Portrait painting of a young woman in a dark dress holding a cymbal with a volcano in the background

Emma Hamilton as a Bacchante Elizabeth Vige le Brun, circa 1790-2
oil on canvas, Lady Lever Art Gallery, National Museums Liverpool
(not in the exhibition)

Despite allegations to the contrary Hamilton was 'distractedly in love' with Emma who informed Greville that 'I love him tenderly'. So the unlikely marriage between a woman of 26 - who was deemed too 'vulgar' to be received at British court - and the 61 year old ambassador took place in London in 1791. With Emma's return, Romney was roused from his then habitual depression.
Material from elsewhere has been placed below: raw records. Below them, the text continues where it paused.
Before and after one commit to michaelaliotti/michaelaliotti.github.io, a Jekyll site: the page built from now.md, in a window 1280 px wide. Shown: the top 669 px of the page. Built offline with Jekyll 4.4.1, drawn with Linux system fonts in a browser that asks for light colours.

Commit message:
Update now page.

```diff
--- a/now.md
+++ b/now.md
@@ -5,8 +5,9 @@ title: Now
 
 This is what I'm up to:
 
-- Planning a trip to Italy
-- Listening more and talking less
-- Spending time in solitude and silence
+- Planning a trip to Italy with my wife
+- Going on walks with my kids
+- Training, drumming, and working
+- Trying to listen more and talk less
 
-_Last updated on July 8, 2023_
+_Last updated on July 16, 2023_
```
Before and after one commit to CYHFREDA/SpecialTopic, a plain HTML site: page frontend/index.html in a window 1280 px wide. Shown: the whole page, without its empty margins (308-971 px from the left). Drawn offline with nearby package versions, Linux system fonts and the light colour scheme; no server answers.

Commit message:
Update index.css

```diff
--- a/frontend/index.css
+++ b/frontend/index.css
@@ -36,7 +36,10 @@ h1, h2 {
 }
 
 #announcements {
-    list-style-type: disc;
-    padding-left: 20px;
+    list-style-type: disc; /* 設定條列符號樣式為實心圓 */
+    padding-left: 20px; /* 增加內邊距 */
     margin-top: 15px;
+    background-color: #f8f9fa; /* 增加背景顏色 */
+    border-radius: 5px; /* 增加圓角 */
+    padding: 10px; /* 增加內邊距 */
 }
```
He responded to his old subject with renewed vigor; he wrote excitedly to a friend 'The greatest part of this summer I shall be engaged on painting pictures from the divine lady.'

In June and July, Romney commandeered her time for dozens of sittings, by August he had roughed in eight or nine further fancy pieces depicting Emma as a bacchante, as a Magdalen even as Joan of Arc. Romney's fervent output included this picture of her in a white turban which, with its sketchy, broad brush strokes and unresolved areas, reveals the speed at which he executed many of his portraits of Emma. In September 1791, two consecutive diary entries mark the transition of 'Mrs Hart [at] 9' to 'Lady Hamilton [at] 11' and after 12 October the newly married Lady Emma Hamilton never sat to Romney again. Although Emma's presence in Romney's life had been a defining feature of his creativity, her departure for Italy accentuated the chronic depression which he suffered from during the final, troubled and faltering, years of his career.